Henry L. Foley

Henry L. Foley, thinker, teacher, soldier, loving husband and devoted father, grandfather, great grandfather and uncle, died on October 16, 2020, in Manhasset, NY on Long Island. He loved his parents, his sisters, their families, and his wife’s sisters, their families, his children and their children and his great grandchild. He was 99 years, 9-and one-half months old. He was a dapper dresser, always wearing a tie and a white shirt, through retirement and to the end.

Mr. Foley was born to Henry J. and Margaret H. Foley, in a farmhouse in Bellingham, MA on December 30, 1920. He was born “blue,” without a pulse, appearing to have died in childbirth, but he was revived and survived. He enjoyed a childhood in Union Village, RI, where he worked on household projects and radios with his father. He was an avid Boy Scout and spent his summers camping out with friends on Slatersville Reservoirs. A graduate of Woonsocket High School, he went on to serve honorably in World War II in the Eighth Army Air Force as a part of an aerial photo reconnaissance unit attached to General Patton’s Third Army. He was in theatre for the landing in Normandy on D-Day, the Battle of the Bulge, including the battle for Bastogne, the Malmady Massacre, the liberation of the concentration camps, and the end of the war with Nazi Germany. One of his most favorite activities was to regale his loved ones and friends with historically accurate accounts from the war.

Upon his return to the United States, he studied and received his degree in accounting from Bryant College. He also practiced in the field for different companies around Boston and southern New England, but his passion was teaching. In 1950, he took a teaching position at Bryant and remained there until his retirement in 1990. He taught across the curriculum of business, and his case studies in Finance for seniors were among the most highly sought-after courses offered by the school. He enjoyed being an educator in accounting and finance, and brought the material to life with relevant business stories in the news. Working with young people, he felt kept him young.

He was the driving force on the Bryant College building and planning committee to move the campus from the East Side of Providence to the Tupper Estate in North Smithfield where it grew from a small business school into the University that it is today.

During the mid-1960’s, he organized the first union for college educators in Rhode Island.  Despite road blocks and threats, he persisted until the union was established, allowing him, his colleagues and future educators to receive better pay and benefits for their work.

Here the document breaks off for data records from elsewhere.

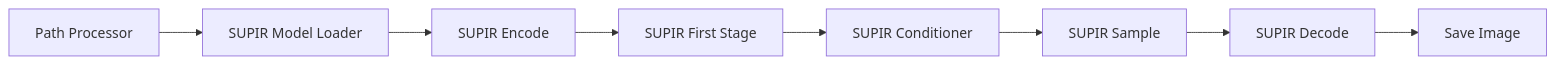
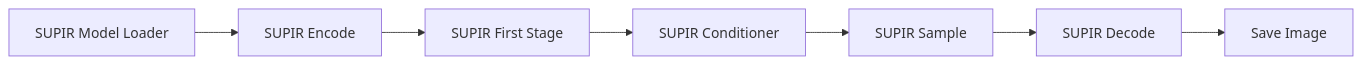
The first of 3 diagrams in README.md (axunrun/Axun_Nodes), drawn with Mermaid before and after one commit. The commit also changed other lines of this file, not shown here.

Commit message:
docs: 修正工作流程图，更正节点连接关系

````diff
--- a/README.md
+++ b/README.md
@@ -182,10 +182,9 @@
 ```mermaid
 graph LR
-    A[Path Processor] --> B[SUPIR Model Loader]
-    B --> C[SUPIR Encode]
-    C --> D[SUPIR First Stage]
-    D --> E[SUPIR Conditioner]
-    E --> F[SUPIR Sample]
-    F --> G[SUPIR Decode]
-    G --> H[Save Image]
+    A[SUPIR Model Loader] --> B[SUPIR Encode]
+    B --> C[SUPIR First Stage]
+    C --> D[SUPIR Conditioner]
+    D --> E[SUPIR Sample]
+    E --> F[SUPIR Decode]
+    F --> G[Save Image]
 ```
````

In January 1952, Henry wed Virginia D. Mussi, a valedictory graduate of Woonsocket High School. They had a long and loving marriage and together they raised two children, a son, Henry Charles and a daughter, Anne. Henry and Virginia were inseparable for 63 years, until she predeceased him in February 2015.

To friends, family and colleagues what distinguished Henry most was his thinking; he never denied, seldom affirmed, but always questioned. Often starting a conversation with a provocative comment, he would grow it into “a good argument.” But, he had rules for engaging in such an argument: 1) participants could not take anything personally, and 2) they were expected to be able to argue either side of an argument with equal vigor, one side in the morning, and the complete opposite in the afternoon. His temperament and habit of mind were such that he was drawn to speculation about the big metaphysical questions. This fit well with his quiet, but unshakable faith in God and Catholicism.

Henry is survived by his daughter Anne Holdreith, her husband Mark, and their two sons, Sean and Colin Holdreith, of Manhasset, NY. He is also survived by his son Henry Charles Foley, his wife Karin E. Foley, of Plandome, NY and by their two daughters, Laura C. Ulrich (nee Foley) and her husband Adam P. Ulrich, and their daughter, and Henry’s great granddaughter, Juliet B. Ulrich, of Winterville, NC, and Erica A. Foley and her husband Ryan M. Sugden, of Denver, CO.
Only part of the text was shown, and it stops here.